Previous UQ research has led to global use of the Gardasil cervical cancer vaccine, the superconductor technology in most MRI machines and the Triple P Parenting Program.
Six UQ PhD students also received scholarships under the scheme, which is administered by the Department of Science, Information Technology and Innovation (DSITI). A full list is below.
Advance Queensland Research Fellowships: Further detail on fellowships and research is available here
Mid-career: Up to $100,000 a year for three years.
- Dr Pratheep Kumar Annamalai (AIBN) – Easily deconstructed spinifex nanofibers for enhancement of high-performance construction materials
- Dr Alice Hayward (QAAFI) – MICROpropagator – A plant propagation platform based on novel biomolecules
- Shihu Hu (EAIT) – Energy positive domestic wastewater treatment

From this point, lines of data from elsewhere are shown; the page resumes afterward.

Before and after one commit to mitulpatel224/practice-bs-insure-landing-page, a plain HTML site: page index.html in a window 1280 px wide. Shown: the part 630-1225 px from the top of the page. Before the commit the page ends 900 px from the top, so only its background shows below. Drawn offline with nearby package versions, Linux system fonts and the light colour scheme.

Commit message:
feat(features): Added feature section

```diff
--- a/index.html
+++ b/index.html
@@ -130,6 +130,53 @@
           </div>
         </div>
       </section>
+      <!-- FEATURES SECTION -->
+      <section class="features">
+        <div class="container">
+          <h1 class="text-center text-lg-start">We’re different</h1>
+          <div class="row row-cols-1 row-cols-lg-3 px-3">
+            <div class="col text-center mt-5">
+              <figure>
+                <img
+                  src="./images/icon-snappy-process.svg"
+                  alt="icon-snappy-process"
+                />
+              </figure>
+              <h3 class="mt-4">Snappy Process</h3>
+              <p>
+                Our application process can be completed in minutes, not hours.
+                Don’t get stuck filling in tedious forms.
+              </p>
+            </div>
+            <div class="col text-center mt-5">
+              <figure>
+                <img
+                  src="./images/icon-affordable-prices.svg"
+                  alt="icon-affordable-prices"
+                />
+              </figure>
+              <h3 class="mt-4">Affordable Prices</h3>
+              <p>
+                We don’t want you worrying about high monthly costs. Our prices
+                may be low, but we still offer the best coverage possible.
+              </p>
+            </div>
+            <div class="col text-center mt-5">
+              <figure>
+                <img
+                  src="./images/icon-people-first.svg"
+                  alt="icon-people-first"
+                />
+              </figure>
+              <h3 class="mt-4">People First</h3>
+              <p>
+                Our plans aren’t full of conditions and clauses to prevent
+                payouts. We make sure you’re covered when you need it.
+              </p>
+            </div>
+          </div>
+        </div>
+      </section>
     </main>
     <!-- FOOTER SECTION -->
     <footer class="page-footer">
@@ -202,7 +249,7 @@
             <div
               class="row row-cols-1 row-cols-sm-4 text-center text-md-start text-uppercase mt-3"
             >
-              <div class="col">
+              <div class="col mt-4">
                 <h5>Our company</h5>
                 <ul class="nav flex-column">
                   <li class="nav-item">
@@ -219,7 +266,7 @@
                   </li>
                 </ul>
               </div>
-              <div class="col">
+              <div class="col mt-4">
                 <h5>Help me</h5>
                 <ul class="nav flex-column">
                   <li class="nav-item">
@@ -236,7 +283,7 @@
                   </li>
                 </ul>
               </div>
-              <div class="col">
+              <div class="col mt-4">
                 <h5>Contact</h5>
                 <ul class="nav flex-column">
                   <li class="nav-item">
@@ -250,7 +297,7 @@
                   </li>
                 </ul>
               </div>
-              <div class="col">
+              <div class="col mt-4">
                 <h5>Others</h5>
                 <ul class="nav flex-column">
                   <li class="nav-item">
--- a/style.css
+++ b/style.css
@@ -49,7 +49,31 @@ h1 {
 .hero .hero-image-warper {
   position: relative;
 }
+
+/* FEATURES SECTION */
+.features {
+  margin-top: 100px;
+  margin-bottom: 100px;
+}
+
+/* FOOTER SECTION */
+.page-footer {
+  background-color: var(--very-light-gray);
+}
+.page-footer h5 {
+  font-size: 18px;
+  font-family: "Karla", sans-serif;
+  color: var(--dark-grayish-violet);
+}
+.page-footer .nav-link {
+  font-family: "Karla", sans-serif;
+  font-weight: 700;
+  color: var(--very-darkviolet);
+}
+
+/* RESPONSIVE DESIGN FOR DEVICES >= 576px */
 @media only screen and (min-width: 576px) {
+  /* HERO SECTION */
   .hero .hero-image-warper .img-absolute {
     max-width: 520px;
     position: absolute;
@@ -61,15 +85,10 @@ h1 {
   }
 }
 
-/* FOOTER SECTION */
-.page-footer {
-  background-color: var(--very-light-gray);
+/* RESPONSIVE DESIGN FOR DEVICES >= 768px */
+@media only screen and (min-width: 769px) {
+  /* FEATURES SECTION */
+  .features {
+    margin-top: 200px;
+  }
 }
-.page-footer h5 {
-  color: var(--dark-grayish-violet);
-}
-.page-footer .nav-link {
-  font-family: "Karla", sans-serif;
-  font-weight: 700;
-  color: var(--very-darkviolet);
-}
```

- Dr James Kesby (QBI) – Establishing therapeutic links between early dopamine function and schizophrenia
- Dr Li Li (AIBN) – Engineering nano hybrid platforms for oral vaccination combined with animal feed
- Dr Yah Leng Lim (EAIT) – Compact terahertz laser imaging system for early skin cancer detection
- Dr Paul Shaw (SCIENCE) – Development of a luminescence-based sensor for the detection of explosives.
Early-career: Up to $60,000 a year for three years.
- Dr Nasim Amiralian (AIBN) – Advancement and commercialisation of spinifex nanocellulose- enhanced rubber products
- Dr Farhad Fatehi (MABS) – Using telemedicine for improving diabetes management in Queensland
- Dr Muxina Konarova (AIBN) – Sustainable production of ethanol fuel from waste-gas
- Dr Paul Luckman (EAIT) – Commercial scale production of N-Sorptive superabsorbent biopolymers for sugarcane fertilisers
- Dr Gabriele Netzel (QAAFI) – Managing the detrimental effects of indospicine through rumen metabolism
- Dr Juan Ortiz (Science) – Maximising GBR resilience by integrating physiology, evolutionary biology, and macroecology
- Dr Hong Peng (EAIT) – Unlocking Queensland's bauxite ore reserves through process technology innovation
- Dr Pradeep Shukla (EAIT) – Upscaling and developing on-site cyanide plant for gold/base metal mines
- Dr Sergio Galindo-Torres (EAIT) – Pushing the boundaries of current numerical geotechnical modelling capabilities
- Dr Yifan Wang (EAIT) – Reconfigurable mm-wave antenna systems for satellite communications
- Dr Arnold Wiliem (EAIT) – Reconfigurable mm-wave antenna systems for satellite communications
- Dr Meihau Yu (AIBN) – Nano-pollen encapsulated lysozyme: a safe alternative to antibiotics for livestock.
Advance Queensland PhD Scholarships:
- Miss Rebecca Garrad – Pastures as tools for pest suppression
- Dr Johanna Lynch – 'Sense of safety': a new way to see mental health?
- Mr Nicholas McCarthy – Breathing fire: understanding the meteorology of pyro-convection in bushfires.
- Mrs Rebecca Stockwell – Hospital environments and the spread of cough aerosols
- Mr Eric Wu – Development of a 'Smart' Heart Assist Device.
Advance Queensland Aboriginal and Torres Strait Islander PhD Scholarship:
- Mr Troy Meston – An indigenous journey through the 21st century educational landscapes of new metrics.
Media: UQ Communications, 07 3346 0561 or firstname.lastname@example.org